Alex Chambers: So, last thing, you wrote at the end of, and it may have been even in the sort of the postscript to Learning From The Germans, this idea that hope is a moral obligation.
Susan Neiman: Yeah. Hope is not optimism. Optimism is a statement about the way the world is. Hope doesn't make any predictions. It's not about facts, it's an attempt to change them. OK? And therefore, it's not something that can be proved or disproved. It's a moral obligation because there is one thing that we know for absolutely certain, sure, is that if we stop hoping, the world really will go down the drain, OK? The only chance we have to save it on the whole, you know, bunch of levels on which the world is threatened at this moment in time, is if we believe that our efforts can make a difference to stopping the climate crisis, to stopping the rise of fascism, if we keep deconstructing, saying "Oh, the thought they were making progress but look that they didn't." You know, that's an intellectual exercise that obliges you to do absolutely nothing but sit in your room or your classroom and deconstruct some more, OK? We are living in a time of peril, I don't think there's much serious doubt about that.
Alex Chambers: Right.
Susan Neiman: And the only chance we have is if we commit to the idea that we're obliged to keep hoping because hope is what sustains action. Now, that's an argument made by Immanuel Kant but as I once told Noam Chomsky who makes the same argument, Noam Chomsky also makes it, so. He didn't know that there was a Kant in our, you know. But it's the form of the argument that is exactly Kant's and they're both right in this case.
Alex Chambers: Yeah. Great. Well, thank you so much.
Susan Neiman: You're welcome.

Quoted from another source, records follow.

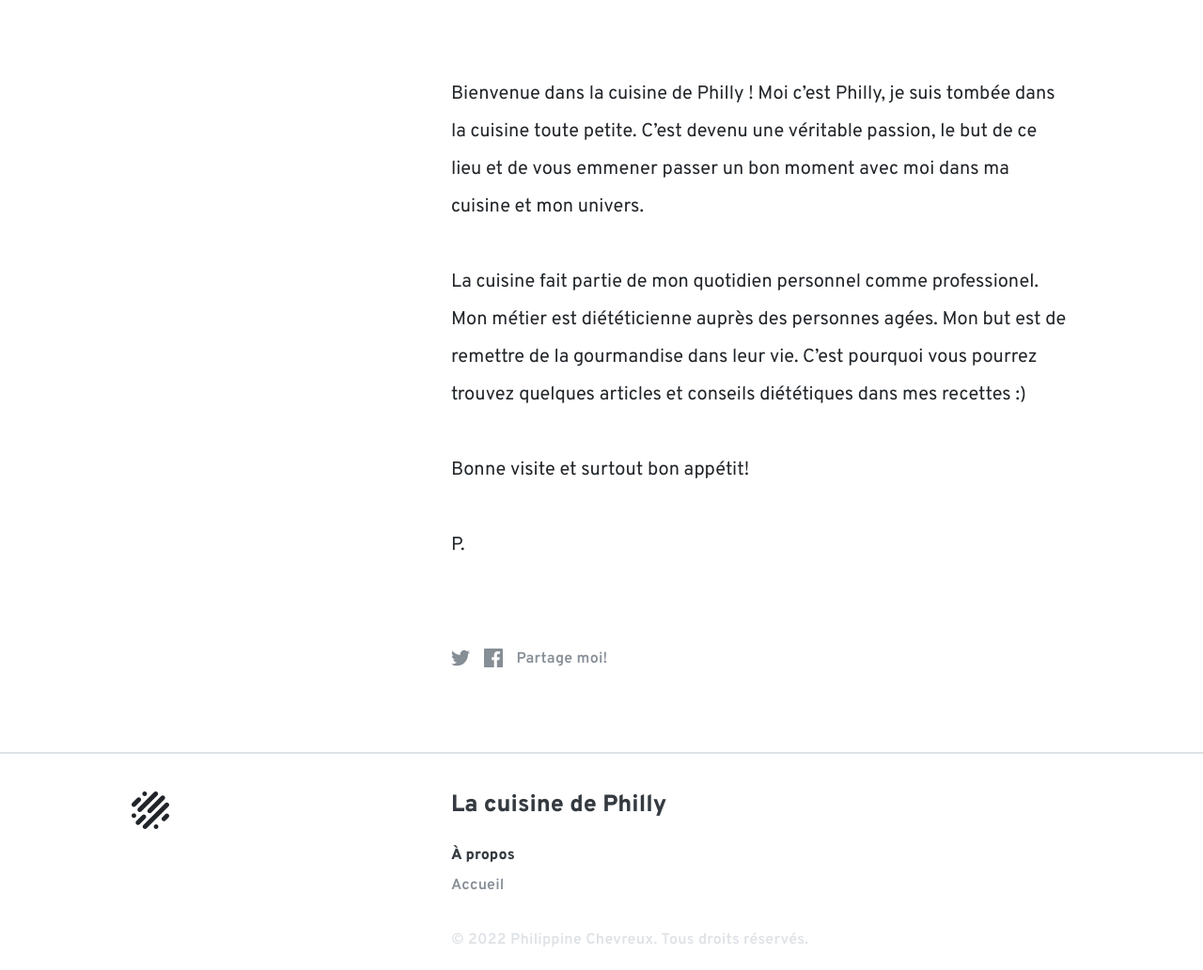
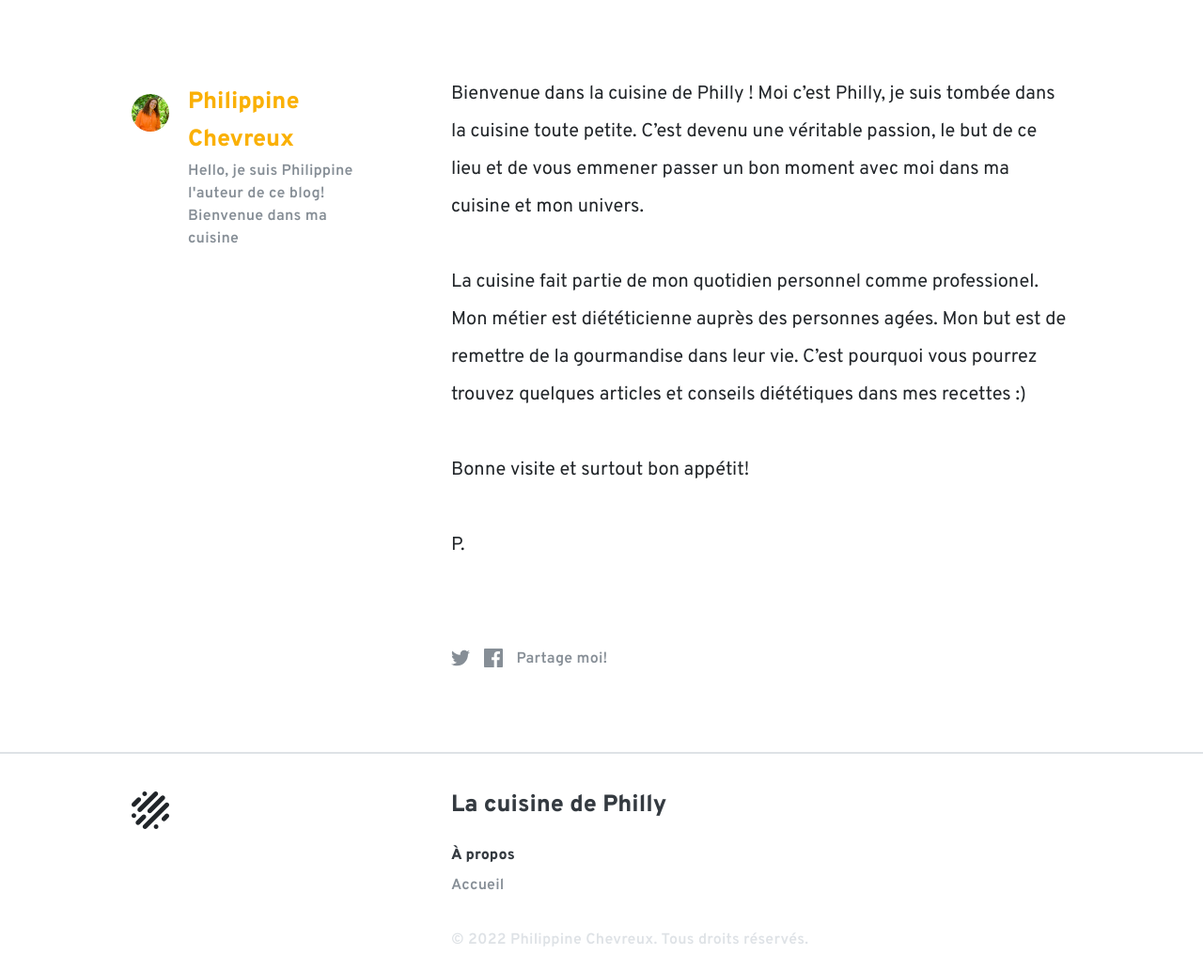
Before and after one commit to ptitphilly/ptitphilly.github.io, a Jekyll site: the page built from about/index.md, in a window 1280 px wide. Shown: the part 348-1380 px from the top of the page at 94% size. Built offline with Jekyll 4.4.1, drawn with Linux system fonts in a browser that asks for light colours.

Commit message:
change about

```diff
--- a/_config.yml
+++ b/_config.yml
@@ -85,11 +85,11 @@ defaults:
     values:
       layout: post
       lang: fr
-      permalink: /news/:title/
+      permalink: /posts/:title/
   - scope:
       path: ''
       type: recipes
     values:
       layout: recipe
       lang: fr
-      permalink: /:title/
+      permalink: /recipes/:title/
--- /dev/null
+++ b/_layouts/about.html
@@ -0,0 +1,61 @@
+---
+layout: default
+font: macro
+---
+
+<article class="post{% if page.image %} entry-hasBackground{% endif %}">
+  <div class="content-top">
+    {% if page.image %}
+      <div class="hero-background" style="background-image: url('{{ site.baseurl }}{{ site.assets }}{{ site.images }}/posts/{{ page.ref }}.jpeg'); background-image: -webkit-image-set( url('{{ site.baseurl }}{{ site.assets }}{{ site.images }}/posts/{{ page.ref }}.jpeg') 1x, url('{{ site.baseurl }}{{ site.assets }}{{ site.images }}/posts/{{ page.ref }}-large.jpeg') 2x )"></div>
+      <div class="hero-overlay"></div>
+      {% include core/metabar.html color="-white" %}
+    {% else %}
+      {% include core/metabar.html %}
+    {% endif %}
+    <header class="content hero">
+      <a id="{{ page.title | url_encode }}"><h1 class="hero-title">{{ page.title }}</h1></a>
+    </header>
+  </div>
+
+  <div class="content-bottom">
+    <div class="content content-style">
+      <aside class="content-author">
+        {% if page.author %}
+          <a {% if page.author.url %}href="{{ page.author.url }}"{% endif %} target="_blank" rel="noopener noreferrer" aria-label="Follow @{{ page.author.url }} on url.">
+            <div class="author-image" style="background-image: url('{{ site.baseurl }}{{ site.assets }}{{ site.images }}/authors/{{ page.author.image }}-small.jpeg')"></div>
+          </a>
+          <div class="author-text">
+            <h4><a {% if page.author.url %}href="{{ page.author.url }}"{% endif %} target="_blank" rel="noopener noreferrer" aria-label="Follow @{{ page.author.url }} on url.">{{ page.author.name }}</a></h4>
+            <p>{{ page.author.bio }}</p>
+          </div>
+        {% elsif site.author %}
+          <a {% if site.author.url %}href="{{ site.author.url }}"{% endif %} target="_blank" rel="noopener noreferrer">
+            <div class="author-image" style="background-image: url('{{ site.baseurl }}{{ site.assets }}{{ site.images }}/authors/{{ site.author.image }}-small.jpeg')"></div>
+          </a>
+          <div class="author-text">
+            <h4><a {% if site.author.url %}href="{{ site.author.url }}"{% endif %} target="_blank" rel="noopener noreferrer">{{ site.author.name }}</a></h4>
+            <p>{{ site.author.bio }}</p>
+          </div>
+        {% endif %}
+      </aside>
+
+      {{ content }}
+
+      {% include core/share.html %}
+
+      {% if page.next.url %}
+      <aside class="content-next">
+        <article class="next-post">
+          <h4 class="next-header">Next Post</h4>
+          {% if page.next.image %}
+          <div class="next-image" style="background-image: url('{{ site.baseurl }}{{ site.assets }}{{ site.images }}{{ page.next.ref }}-small.jpeg')"></div>
+          {% endif %}
+          <h5 class="next-title"><a href="{{page.next.url}}">{{page.next.title}}</a></h5>
+        </article>
+      </aside>
+      {% endif %}
+    </div>
+  </div>
+</article>
+
+{% include core/footer.html %}
--- a/_layouts/default.html
+++ b/_layouts/default.html
@@ -3,7 +3,7 @@ layout: compress
 ---
 
 <!DOCTYPE html>
-<html lang="en">
+<html lang="fr">
   {% include core/head.html %}
 
   <body class="{% if page.font %}{{ page.font }}{% else %}{{ layout.font }}{% endif %}">
--- a/_scss/core/_content.scss
+++ b/_scss/core/_content.scss
@@ -30,8 +30,8 @@
 }
 
 .author-image {
-  width: 2rem;
-  height: 2rem;
+  width: 4rem;
+  height: 4rem;
   margin-top: .5rem;
   margin-right: 1rem;
   float: left;
```
Also changed, not shown: about/index.md (+1 -1 lines), index.html (+9 -1 lines).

Alex Chambers: Philosopher Susan Neiman, her book Left Is Not Woke comes out this week. And if you're looking for another perspective on these challenges, I have an article to recommend. It's by Maurice Mitchell, he's the executive director of the Working Family's Party. The article is called Building Resilient Organizations and like Susan Neiman's book, it is also trying to reckon with what we might called "woke culture" in organizations that are trying to fight for social change. But it's a very different kind of argument. I'll put a link on our website.
Alex Chambers: You've been listening to Inner States from WFIU in Bloomington, Indiana. If you have a story for us, or you've got some sound we should hear, let us know at WFUI.org/innerstates. Speaking of found sound, we've got your quick moment of slow radio coming up, but first, the credits. Inner States is produced and edited by me, Alex Chambers, with support from Violet Baron, Eoban Binder, Mark Chilla, Avi Forrest, LuAnn Johnson, Jack Lindner, Yané Sanchez Lopez, Sam Schemenauer, Payton Whaley, and Kayte Young. Our Executive Producer is John Bailey. Our theme song is by Amy Oelsner and Justin Vollmar. We have additional music from the artists at Universal Production Music. Special thanks this week to Susan Neiman and to Indermohan Virk, the Executive Director of the Patten Foundation for helping to make this conversation happen. Alright, time for some found sound.
Alex Chambers: That was watching the hot water kettle. Until next week, I'm Alex Chambers. Thanks for listening.